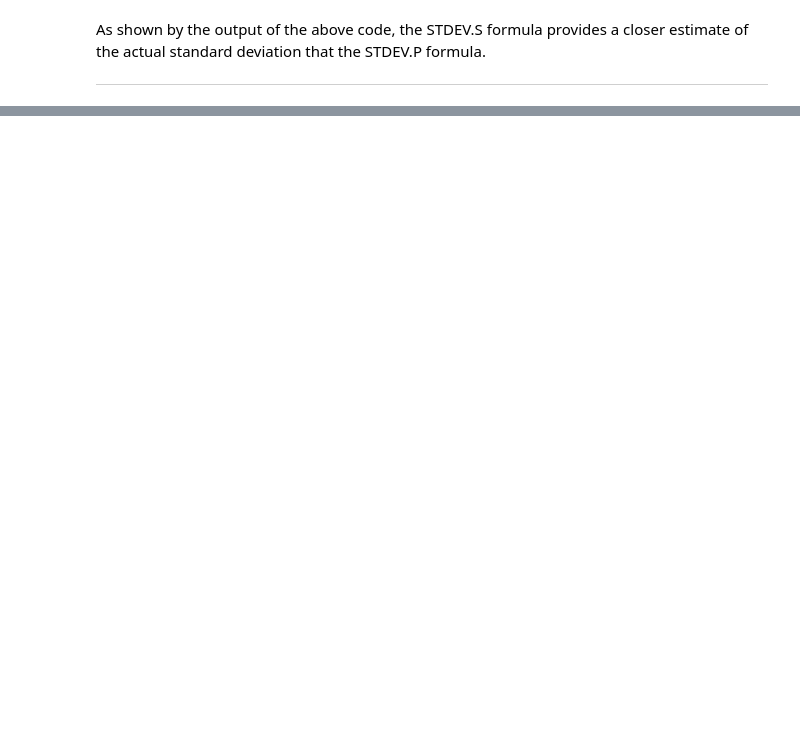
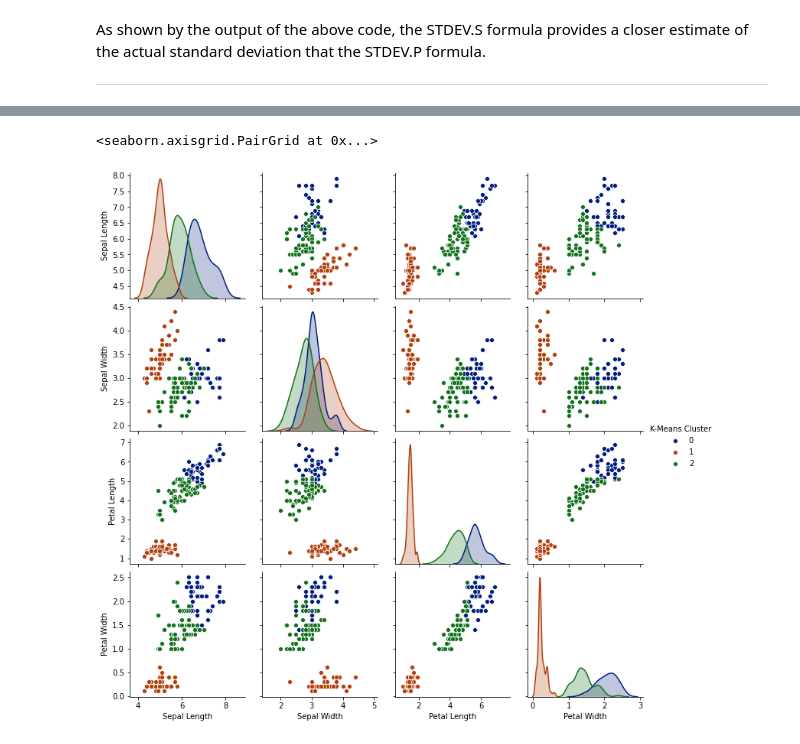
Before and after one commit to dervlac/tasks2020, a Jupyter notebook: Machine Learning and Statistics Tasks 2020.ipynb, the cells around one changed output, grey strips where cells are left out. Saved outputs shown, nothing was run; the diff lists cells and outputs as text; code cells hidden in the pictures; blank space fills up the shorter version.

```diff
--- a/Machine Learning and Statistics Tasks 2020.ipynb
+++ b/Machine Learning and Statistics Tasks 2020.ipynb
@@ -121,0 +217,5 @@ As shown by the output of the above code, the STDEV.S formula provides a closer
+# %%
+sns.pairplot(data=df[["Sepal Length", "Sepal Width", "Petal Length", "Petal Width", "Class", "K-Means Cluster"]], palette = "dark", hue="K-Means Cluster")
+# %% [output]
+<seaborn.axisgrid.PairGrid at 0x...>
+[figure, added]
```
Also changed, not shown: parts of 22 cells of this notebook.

---

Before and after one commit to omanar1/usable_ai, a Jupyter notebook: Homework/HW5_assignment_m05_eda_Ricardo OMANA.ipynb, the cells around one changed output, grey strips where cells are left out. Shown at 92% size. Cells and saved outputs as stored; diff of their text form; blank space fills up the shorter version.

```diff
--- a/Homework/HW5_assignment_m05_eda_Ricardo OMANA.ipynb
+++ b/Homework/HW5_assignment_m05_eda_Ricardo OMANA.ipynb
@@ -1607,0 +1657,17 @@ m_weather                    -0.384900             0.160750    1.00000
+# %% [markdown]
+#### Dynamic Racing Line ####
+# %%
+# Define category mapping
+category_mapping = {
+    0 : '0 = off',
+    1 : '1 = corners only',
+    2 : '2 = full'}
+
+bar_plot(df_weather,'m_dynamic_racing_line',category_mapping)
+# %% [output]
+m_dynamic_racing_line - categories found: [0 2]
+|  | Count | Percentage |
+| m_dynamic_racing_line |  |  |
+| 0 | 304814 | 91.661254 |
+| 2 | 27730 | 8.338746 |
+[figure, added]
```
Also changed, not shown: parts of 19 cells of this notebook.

What the exercise asks: Using the entries above, copy out all lines that contain the string "Learning".

Written solution:
Before and after one commit to dervlac/tasks2020, a Jupyter notebook: Machine Learning and Statistics Tasks 2020.ipynb, the cells around one changed output, grey strips where cells are left out. Saved outputs shown, nothing was run; the diff lists cells and outputs as text; code cells hidden in the pictures; blank space fills up the shorter version.
--- a/Machine Learning and Statistics Tasks 2020.ipynb
+++ b/Machine Learning and Statistics Tasks 2020.ipynb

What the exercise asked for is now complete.